Please repeat the data exactly, leaving nothing out.

→ **MATERIAL FOR THIS EXERCISE**:

───

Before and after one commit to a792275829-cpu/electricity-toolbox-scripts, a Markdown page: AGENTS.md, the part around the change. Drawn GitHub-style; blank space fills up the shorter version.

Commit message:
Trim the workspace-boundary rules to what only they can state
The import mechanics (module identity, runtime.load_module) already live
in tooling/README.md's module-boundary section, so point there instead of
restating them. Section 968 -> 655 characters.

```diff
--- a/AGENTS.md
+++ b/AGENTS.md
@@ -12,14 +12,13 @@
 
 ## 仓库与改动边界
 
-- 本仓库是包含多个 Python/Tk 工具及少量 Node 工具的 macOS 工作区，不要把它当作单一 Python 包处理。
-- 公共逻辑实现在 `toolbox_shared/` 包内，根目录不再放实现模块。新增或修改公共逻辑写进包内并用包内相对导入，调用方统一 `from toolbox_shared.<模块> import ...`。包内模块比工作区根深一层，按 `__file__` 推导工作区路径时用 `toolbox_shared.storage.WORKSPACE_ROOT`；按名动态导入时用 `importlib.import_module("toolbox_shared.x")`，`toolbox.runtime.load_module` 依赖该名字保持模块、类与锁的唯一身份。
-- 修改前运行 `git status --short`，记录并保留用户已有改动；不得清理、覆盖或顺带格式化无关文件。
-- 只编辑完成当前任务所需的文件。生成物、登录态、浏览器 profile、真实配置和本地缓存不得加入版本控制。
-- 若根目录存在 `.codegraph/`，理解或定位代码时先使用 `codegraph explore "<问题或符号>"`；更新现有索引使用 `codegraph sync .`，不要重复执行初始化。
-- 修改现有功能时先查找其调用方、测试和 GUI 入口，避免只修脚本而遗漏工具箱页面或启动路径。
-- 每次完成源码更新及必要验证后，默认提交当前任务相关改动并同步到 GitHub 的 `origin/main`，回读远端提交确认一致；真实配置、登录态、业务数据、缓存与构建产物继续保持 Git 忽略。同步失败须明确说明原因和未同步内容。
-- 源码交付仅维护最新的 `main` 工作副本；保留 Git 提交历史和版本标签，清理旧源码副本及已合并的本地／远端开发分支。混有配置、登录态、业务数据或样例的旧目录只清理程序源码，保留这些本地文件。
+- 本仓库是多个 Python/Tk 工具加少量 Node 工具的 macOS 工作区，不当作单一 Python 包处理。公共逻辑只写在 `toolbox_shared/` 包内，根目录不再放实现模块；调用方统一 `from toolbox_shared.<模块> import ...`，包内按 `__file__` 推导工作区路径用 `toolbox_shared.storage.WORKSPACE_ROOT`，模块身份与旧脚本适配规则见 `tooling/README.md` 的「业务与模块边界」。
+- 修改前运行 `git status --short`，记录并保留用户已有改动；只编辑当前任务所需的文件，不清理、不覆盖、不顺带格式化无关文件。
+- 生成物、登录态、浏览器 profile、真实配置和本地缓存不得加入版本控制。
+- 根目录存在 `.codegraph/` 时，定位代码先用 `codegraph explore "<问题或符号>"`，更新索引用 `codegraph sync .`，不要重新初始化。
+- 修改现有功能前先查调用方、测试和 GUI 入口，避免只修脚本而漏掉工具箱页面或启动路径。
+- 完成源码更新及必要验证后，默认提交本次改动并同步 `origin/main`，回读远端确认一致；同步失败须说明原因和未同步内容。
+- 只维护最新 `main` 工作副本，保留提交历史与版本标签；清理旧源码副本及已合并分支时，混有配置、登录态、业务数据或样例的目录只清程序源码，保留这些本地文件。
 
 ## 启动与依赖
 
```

───

→ **TASK ANSWER**:
Before and after one commit to a792275829-cpu/electricity-toolbox-scripts, a Markdown page: AGENTS.md, the part around the change. Drawn GitHub-style; blank space fills up the shorter version.

Commit message:
Trim the workspace-boundary rules to what only they can state
The import mechanics (module identity, runtime.load_module) already live
in tooling/README.md's module-boundary section, so point there instead of
restating them. Section 968 -> 655 characters.

```diff
--- a/AGENTS.md
+++ b/AGENTS.md
@@ -12,14 +12,13 @@
 
 ## 仓库与改动边界
 
-- 本仓库是包含多个 Python/Tk 工具及少量 Node 工具的 macOS 工作区，不要把它当作单一 Python 包处理。
-- 公共逻辑实现在 `toolbox_shared/` 包内，根目录不再放实现模块。新增或修改公共逻辑写进包内并用包内相对导入，调用方统一 `from toolbox_shared.<模块> import ...`。包内模块比工作区根深一层，按 `__file__` 推导工作区路径时用 `toolbox_shared.storage.WORKSPACE_ROOT`；按名动态导入时用 `importlib.import_module("toolbox_shared.x")`，`toolbox.runtime.load_module` 依赖该名字保持模块、类与锁的唯一身份。
-- 修改前运行 `git status --short`，记录并保留用户已有改动；不得清理、覆盖或顺带格式化无关文件。
-- 只编辑完成当前任务所需的文件。生成物、登录态、浏览器 profile、真实配置和本地缓存不得加入版本控制。
-- 若根目录存在 `.codegraph/`，理解或定位代码时先使用 `codegraph explore "<问题或符号>"`；更新现有索引使用 `codegraph sync .`，不要重复执行初始化。
-- 修改现有功能时先查找其调用方、测试和 GUI 入口，避免只修脚本而遗漏工具箱页面或启动路径。
-- 每次完成源码更新及必要验证后，默认提交当前任务相关改动并同步到 GitHub 的 `origin/main`，回读远端提交确认一致；真实配置、登录态、业务数据、缓存与构建产物继续保持 Git 忽略。同步失败须明确说明原因和未同步内容。
-- 源码交付仅维护最新的 `main` 工作副本；保留 Git 提交历史和版本标签，清理旧源码副本及已合并的本地／远端开发分支。混有配置、登录态、业务数据或样例的旧目录只清理程序源码，保留这些本地文件。
+- 本仓库是多个 Python/Tk 工具加少量 Node 工具的 macOS 工作区，不当作单一 Python 包处理。公共逻辑只写在 `toolbox_shared/` 包内，根目录不再放实现模块；调用方统一 `from toolbox_shared.<模块> import ...`，包内按 `__file__` 推导工作区路径用 `toolbox_shared.storage.WORKSPACE_ROOT`，模块身份与旧脚本适配规则见 `tooling/README.md` 的「业务与模块边界」。
+- 修改前运行 `git status --short`，记录并保留用户已有改动；只编辑当前任务所需的文件，不清理、不覆盖、不顺带格式化无关文件。
+- 生成物、登录态、浏览器 profile、真实配置和本地缓存不得加入版本控制。
+- 根目录存在 `.codegraph/` 时，定位代码先用 `codegraph explore "<问题或符号>"`，更新索引用 `codegraph sync .`，不要重新初始化。
+- 修改现有功能前先查调用方、测试和 GUI 入口，避免只修脚本而漏掉工具箱页面或启动路径。
+- 完成源码更新及必要验证后，默认提交本次改动并同步 `origin/main`，回读远端确认一致；同步失败须说明原因和未同步内容。
+- 只维护最新 `main` 工作副本，保留提交历史与版本标签；清理旧源码副本及已合并分支时，混有配置、登录态、业务数据或样例的目录只清程序源码，保留这些本地文件。
 
 ## 启动与依赖
 
```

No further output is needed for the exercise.